EXERCISE DETAILS >> Keep only the lines that hold the string "Data", filtering out the rest of the entries below.

Web document revisions:
▬▬▬

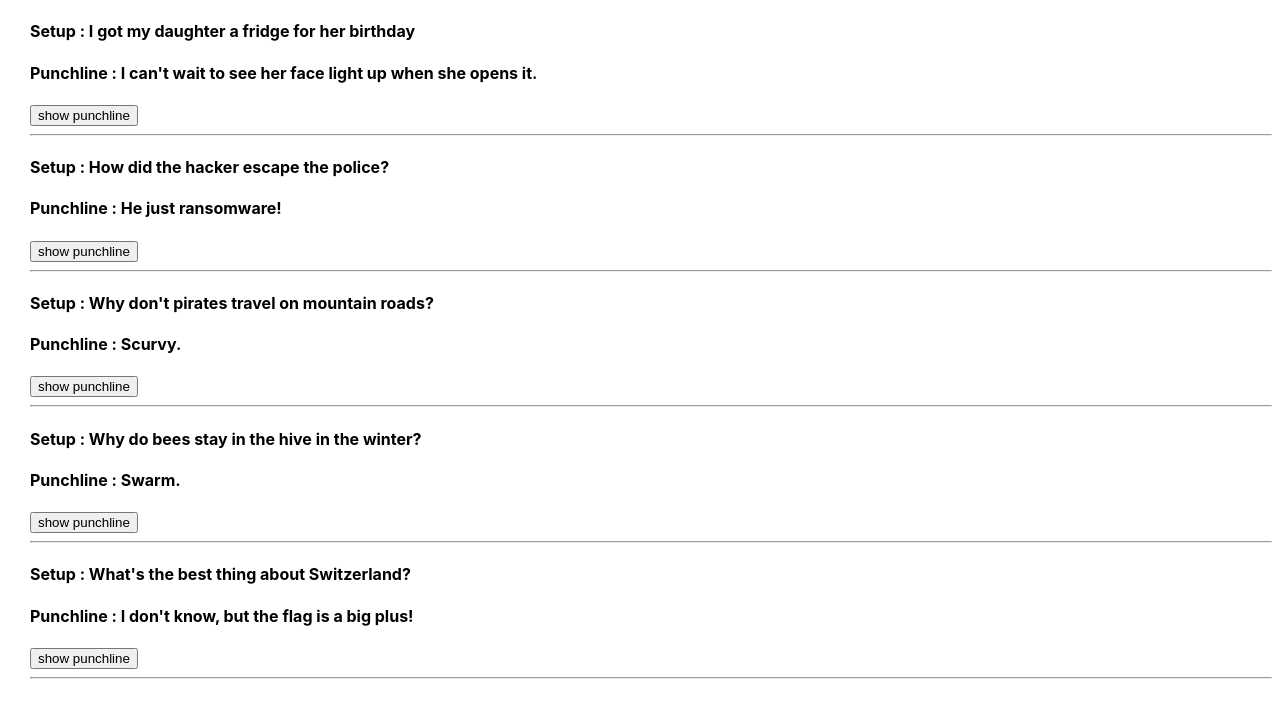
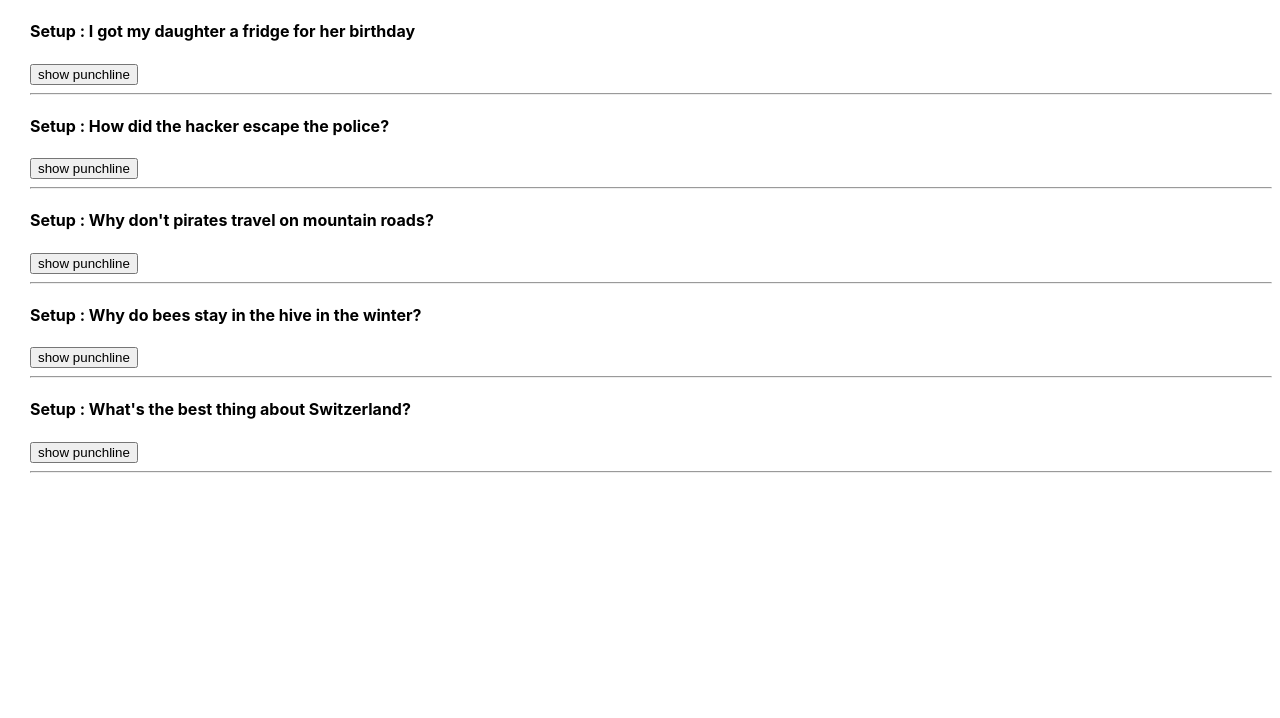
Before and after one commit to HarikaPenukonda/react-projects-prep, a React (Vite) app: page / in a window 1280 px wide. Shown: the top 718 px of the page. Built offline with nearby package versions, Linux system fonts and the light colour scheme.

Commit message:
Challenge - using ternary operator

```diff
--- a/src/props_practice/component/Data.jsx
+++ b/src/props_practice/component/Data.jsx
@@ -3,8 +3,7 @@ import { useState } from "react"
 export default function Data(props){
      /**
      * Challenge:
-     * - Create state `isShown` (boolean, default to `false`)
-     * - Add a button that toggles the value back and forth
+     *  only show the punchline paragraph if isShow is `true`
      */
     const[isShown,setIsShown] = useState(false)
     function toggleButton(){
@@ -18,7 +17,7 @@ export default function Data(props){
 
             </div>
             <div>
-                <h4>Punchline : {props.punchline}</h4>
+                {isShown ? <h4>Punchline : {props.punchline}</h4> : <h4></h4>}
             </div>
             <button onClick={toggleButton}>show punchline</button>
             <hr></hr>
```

▬▬▬

TASK OUTPUT >>
--- a/src/props_practice/component/Data.jsx
+++ b/src/props_practice/component/Data.jsx
 export default function Data(props){
@@ -18,7 +17,7 @@ export default function Data(props){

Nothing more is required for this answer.